Task statement>
Look over the entries and say how many lines include the word "kiosk". Only the number, please.

Records>

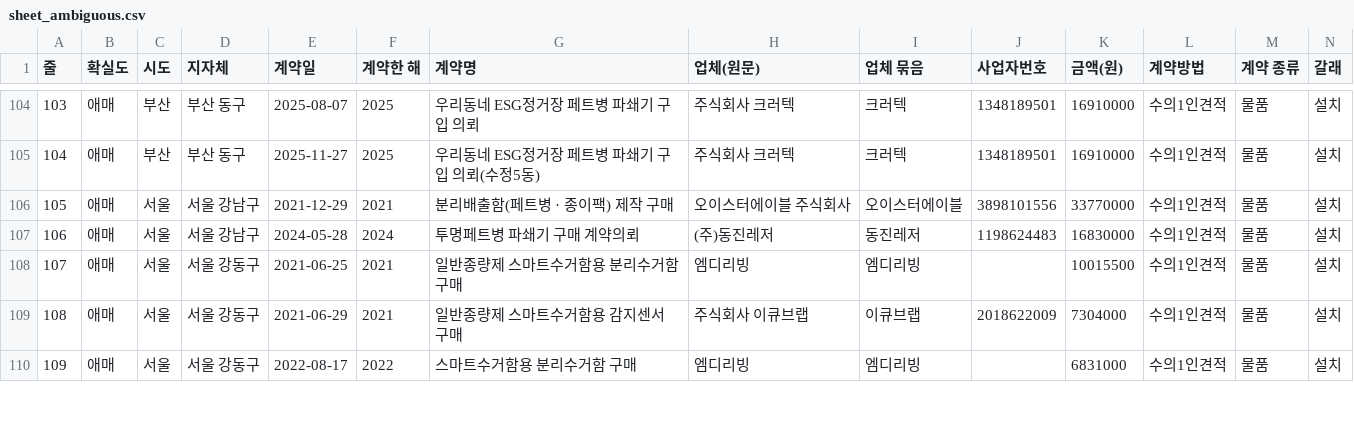
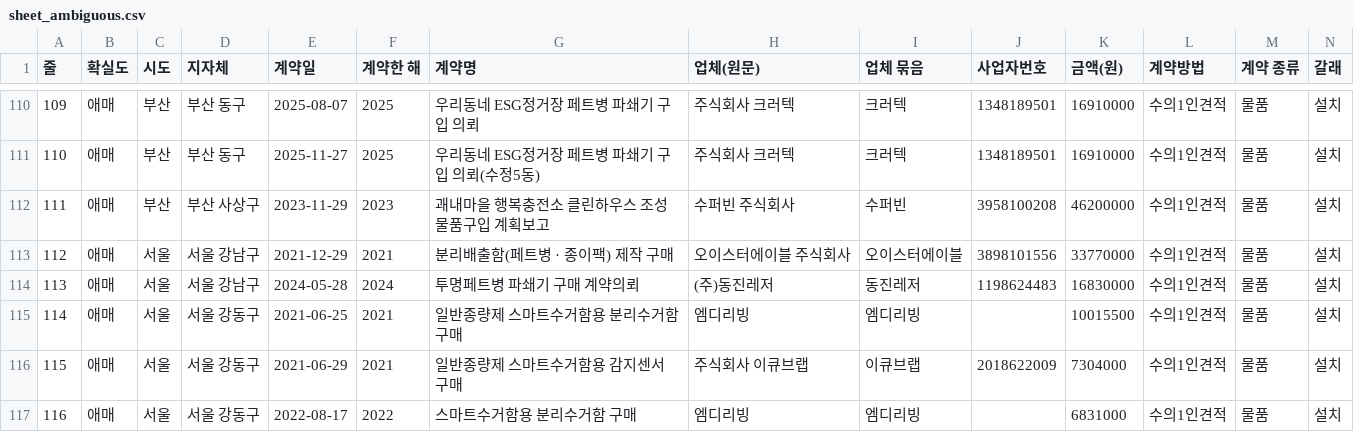
Before and after one commit to bada17/local-finance, a CSV file: drafts/kiosk/sheet_ambiguous.csv, drawn as a sheet; only a part is shown, gaps mark what is left out; rows hold the shown columns only; the diff covers the shown part only; the diff names each change by its address in the sheet, - before the commit and + after, or states it on an @@ line.

```diff
--- a/drafts/kiosk/sheet_ambiguous.csv
+++ b/drafts/kiosk/sheet_ambiguous.csv
@@ column A (줄) renumbered from row 38 down @@
+row 112: 111 | 애매 | 부산 | 부산 사상구 | 2023-11-29 | 2023 | 괘내마을 행복충전소 클린하우스 조성 물품구입 계획보고 | 수퍼빈 주식회사 | 수퍼빈 | 3958100208 | 46200000 | 수의1인견적 | 물품 | 설치
```
Also changed, not shown: 8 added rows elsewhere in this file, 3 other files.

Exercise response>
3